The International Electrotechnical Commission (IEC) in agreement with the International Society of Automation (ISA) published a series of standards and technical reports that define procedures for implementing secure Industrial Automation and Control Systems (IACS). The standard provides guidance to those that create products, integrate systems, and operate industrial automation and control systems.
The ISA/IEC 62443 standard contains seven foundational requirements (FR). TÜV Rheinland’s Stanley recommends that robot manufacturers make sure their products meet as many of these requirements as possible.
- FR 1 Identification and authentication control (IAC): protect the device by verifying the identity of and authenticating any user requesting access;
- FR 2 Use control: protect against unauthorized actions on the device resources by verifying that the necessary privileges have been granted before allowing a user to perform the actions;
- FR 3 System integrity: ensure the integrity of the application to prevent unauthorized manipulation;
- FR 4 Data confidentiality: ensure the confidentiality of information on communication channels and in data repositories to prevent unauthorized disclosure;
- FR 5 Restricted data flow: segment the control system via zones and conduits to limit the unnecessary flow of data;
- FR 6 Timely response to events: respond to security violations by notifying the proper authority, reporting needed evidence of the violation, and taking timely corrective action when incidents are discovered; and

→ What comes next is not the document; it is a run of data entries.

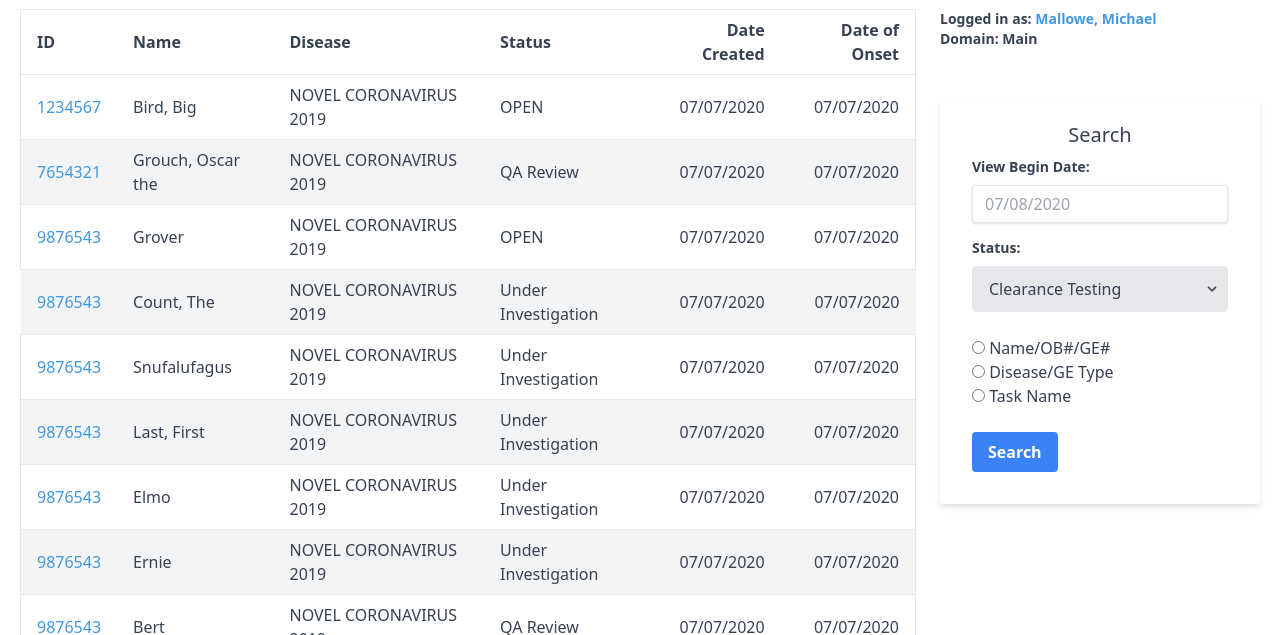
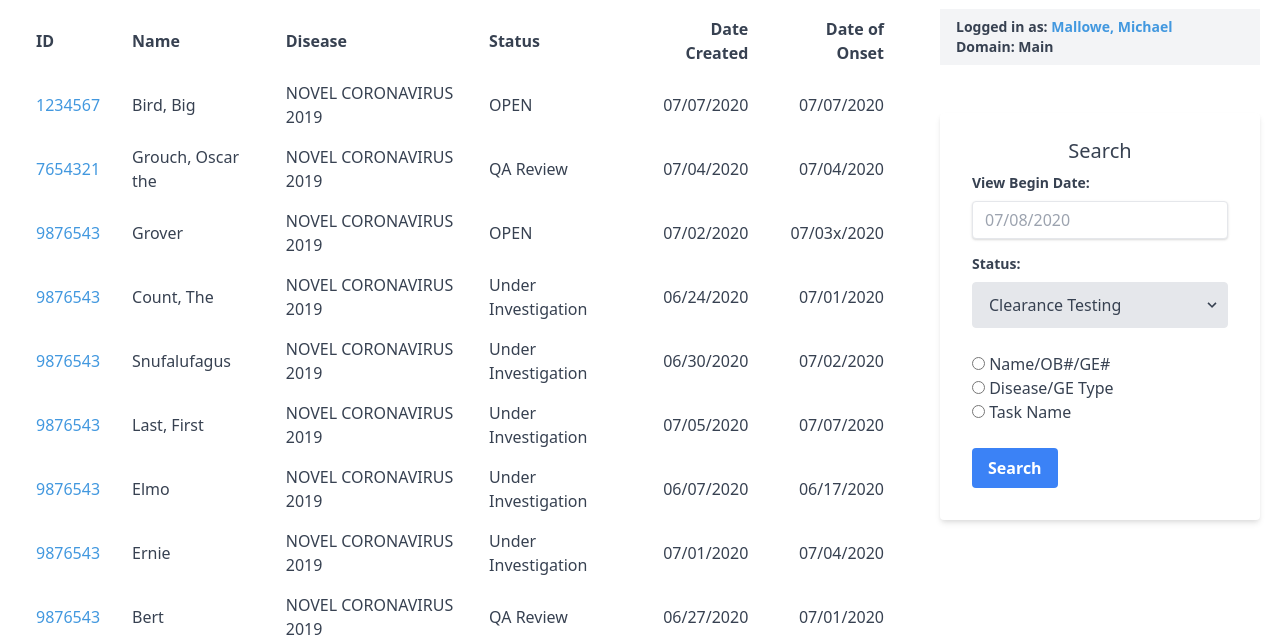
Before and after one commit to mykey007/contact-tracing-redesign, a website: page index.html in a window 1280 px wide. Shown: the part 165-800 px from the top of the page. Drawn offline with nearby package versions, Linux system fonts and the light colour scheme.

Commit message:
removes too much table styles

```diff
--- a/index.html
+++ b/index.html
@@ -42,7 +42,7 @@
           <div class="flex flex-row text-center w-full mb-0">
             <table class="table-auto">
               <thead>
-                <tr class="border">
+                <tr class="">
                   <th class="px-4 py-2 text-left">ID</th>
                   <!-- <th class="px-4 py-2 text-left">Type</th> -->
                   <th class="px-4 py-2 text-left">Name</th>
@@ -53,8 +53,8 @@
                 </tr>
               </thead>
               <tbody>
-                <tr class="border-l border-r">
-                  <td class="px-4 py-2 text-right"><a href="#">1234567</a></td>
+                <tr class="">
+                  <td class="px-4 py-2 text-left"><a href="#">1234567</a></td>
                   <!--<td class="px-4 py-2 text-left">CI</td>-->
                   <td class="px-4 py-2 text-left">Bird, Big</td>
                   <td class="px-4 py-2 text-left">NOVEL CORONAVIRUS 2019</td>
@@ -62,87 +62,87 @@
                   <td class="px-4 py-2 text-right">07/07/2020</td>
                   <td class="px-4 py-2 text-right">07/07/2020</td>
                 </tr>
-                <tr class="bg-gray-100 border">
-                  <td class="px-4 py-2 text-right"><a href="#">7654321</a></td>
+                <tr class="">
+                  <td class="px-4 py-2 text-left"><a href="#">7654321</a></td>
                   <!--<td class="px-4 py-2 text-left">CI</td>-->
                   <td class="px-4 py-2 text-left">Grouch, Oscar the</td>
                   <td class="px-4 py-2 text-left">NOVEL CORONAVIRUS 2019</td>
                   <td class="px-4 py-2 text-left">QA Review</td>
-                  <td class="px-4 py-2 text-right">07/07/2020</td>
-                  <td class="px-4 py-2 text-right">07/07/2020</td>
-                <tr class="border">
-                  <td class="px-4 py-2 text-right"><a href="#">9876543</a></td>
+                  <td class="px-4 py-2 text-right">07/04/2020</td>
+                  <td class="px-4 py-2 text-right">07/04/2020</td>
+                <tr class="">
+                  <td class="px-4 py-2 text-left"><a href="#">9876543</a></td>
                   <!--<td class="px-4 py-2 text-left">CI</td>-->
                   <td class="px-4 py-2 text-left">Grover</td>
                   <td class="px-4 py-2 text-left">NOVEL CORONAVIRUS 2019</td>
                   <td class="px-4 py-2 text-left">OPEN</td>
-                  <td class="px-4 py-2 text-right">07/07/2020</td>
-                  <td class="px-4 py-2 text-right">07/07/2020</td>
+                  <td class="px-4 py-2 text-right">07/02/2020</td>
+                  <td class="px-4 py-2 text-right">07/03x/2020</td>
                 </tr>
-                <tr class="bg-gray-100">
-                  <td class="px-4 py-2 text-right"><a href="#">9876543</a></td>
+                <tr class="">
+                  <td class="px-4 py-2 text-left"><a href="#">9876543</a></td>
                   <!--<td class="px-4 py-2 text-left">CI</td>-->
                   <td class="px-4 py-2 text-left">Count, The</td>
                   <td class="px-4 py-2 text-left">NOVEL CORONAVIRUS 2019</td>
                   <td class="px-4 py-2 text-left">Under Investigation</td>
-                  <td class="px-4 py-2 text-right">07/07/2020</td>
-                  <td class="px-4 py-2 text-right">07/07/2020</td>
+                  <td class="px-4 py-2 text-right">06/24/2020</td>
+                  <td class="px-4 py-2 text-right">07/01/2020</td>
                 </tr>
-                <tr class="border">
-                  <td class="px-4 py-2 text-right"><a href="#">9876543</a></td>
+                <tr class="">
+                  <td class="px-4 py-2 text-left"><a href="#">9876543</a></td>
                   <!--<td class="px-4 py-2 text-left">CI</td>-->
                   <td class="px-4 py-2 text-left">Snufalufagus</td>
                   <td class="px-4 py-2 text-left">NOVEL CORONAVIRUS 2019</td>
                   <td class="px-4 py-2 text-left">Under Investigation</td>
-                  <td class="px-4 py-2 text-right">07/07/2020</td>
-                  <td class="px-4 py-2 text-right">07/07/2020</td>
+                  <td class="px-4 py-2 text-right">06/30/2020</td>
+                  <td class="px-4 py-2 text-right">07/02/2020</td>
                 </tr>
-                <tr class="border bg-gray-100">
-                  <td class="px-4 py-2 text-right"><a href="#">9876543</a></td>
+                <tr class="">
+                  <td class="px-4 py-2 text-left"><a href="#">9876543</a></td>
                   <!--<td class="px-4 py-2 text-left">CI</td>-->
                   <td class="px-4 py-2 text-left">Last, First</td>
                   <td class="px-4 py-2 text-left">NOVEL CORONAVIRUS 2019</td>
                   <td class="px-4 py-2 text-left">Under Investigation</td>
-                  <td class="px-4 py-2 text-right">07/07/2020</td>
+                  <td class="px-4 py-2 text-right">07/05/2020</td>
                   <td class="px-4 py-2 text-right">07/07/2020</td>
                 </tr>
-                <tr class="border">
-                  <td class="px-4 py-2 text-right"><a href="#">9876543</a></td>
+                <tr class="">
+                  <td class="px-4 py-2 text-left"><a href="#">9876543</a></td>
                   <!--<td class="px-4 py-2 text-left">CI</td>-->
                   <td class="px-4 py-2 text-left">Elmo</td>
                   <td class="px-4 py-2 text-left">NOVEL CORONAVIRUS 2019</td>
                   <td class="px-4 py-2 text-left">Under Investigation</td>
-                  <td class="px-4 py-2 text-right">07/07/2020</td>
-                  <td class="px-4 py-2 text-right">07/07/2020</td>
+                  <td class="px-4 py-2 text-right">06/07/2020</td>
+                  <td class="px-4 py-2 text-right">06/17/2020</td>
                 </tr>
-                <tr class="border bg-gray-100">
-                  <td class="px-4 py-2 text-right"><a href="#">9876543</a></td>
+                <tr class="">
+                  <td class="px-4 py-2 text-left"><a href="#">9876543</a></td>
                   <!--<td class="px-4 py-2 text-left">CI</td>-->
                   <td class="px-4 py-2 text-left">Ernie</td>
                   <td class="px-4 py-2 text-left">NOVEL CORONAVIRUS 2019</td>
                   <td class="px-4 py-2 text-left">Under Investigation</td>
-                  <td class="px-4 py-2 text-right">07/07/2020</td>
-                  <td class="px-4 py-2 text-right">07/07/2020</td>
+                  <td class="px-4 py-2 text-right">07/01/2020</td>
+                  <td class="px-4 py-2 text-right">07/04/2020</td>
                 </tr>
-                <tr class="border">
+                <tr class="">
                   <td class="px-4 py-2 text-right"><a href="#">9876543</a></td>
                   <!--<td class="px-4 py-2 text-left">CI</td>-->
                   <td class="px-4 py-2 text-left">Bert</td>
                   <td class="px-4 py-2 text-left">NOVEL CORONAVIRUS 2019</td>
                   <td class="px-4 py-2 text-left">QA Review</td>
-                  <td class="px-4 py-2 text-right">07/07/2020</td>
-                  <td class="px-4 py-2  text-right">07/07/2020</td>
+                  <td class="px-4 py-2 text-right">06/27/2020</td>
+                  <td class="px-4 py-2  text-right">07/01/2020</td>
                 </tr>
                 <tfoot>
-                  <tr class="border">
+                  <tr class="">
                     <td class="px-4 py-2 text-left text-gray-500 text-xs" colspan="4">* Contacts and Animal Reports not listed</td>
-                    <td class="px-4 py-2">
+                    <td class="px-4 py-2 text-right">
                       <a class="" href="#">
                         <svg fill="none" stroke="currentColor" stroke-linecap="round" stroke-linejoin="round" stroke-width="2" class="prev mb-1 inline-block w-4 h-4 ml-auto text-base" viewBox="0 0 24 24"><path d="M5 12h14M12 5l7 7-7 7"></path></svg>
                           <span >Prev</span>
                       </a>
                     </td>
-                    <td class="px-4 py-2">
+                    <td class="px-4 py-2 text-right">
                       <a class="" href="#">
                         Next
                         <svg fill="none" stroke="currentColor" stroke-linecap="round" stroke-linejoin="round" stroke-width="2" class="next mb-1 inline-block w-4 h-4 ml-auto" viewBox="0 0 24 24"><path d="M5 12h14M12 5l7 7-7 7"></path></svg>
@@ -156,8 +156,8 @@
 
 
 
-            <div class="w-full max-w-xs ml-6">
-              <div class="text-left block text-gray-700 text-sm font-bold mb-12">
+            <div class="w-full max-w-xs ml-10">
+              <div class="px-4 py-2 text-left block text-gray-700 text-sm font-bold mb-12 bg-gray-100">
                 <p>Logged in as: <a href="#">Mallowe, Michael</a> </p>
                 <p>Domain: Main</p>
               </div>
```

- FR 7 Resource availability: ensure the availability of the application or device against the degradation or denial of essential services. If properly addressed, these requirements will reduce many cybersecurity risks across an industrial robot system.
Standards provide an easier way for companies to assess their suppliers and determine if they have the proper security protocols in place. The key question to ask is: does my system meet ISA 62443?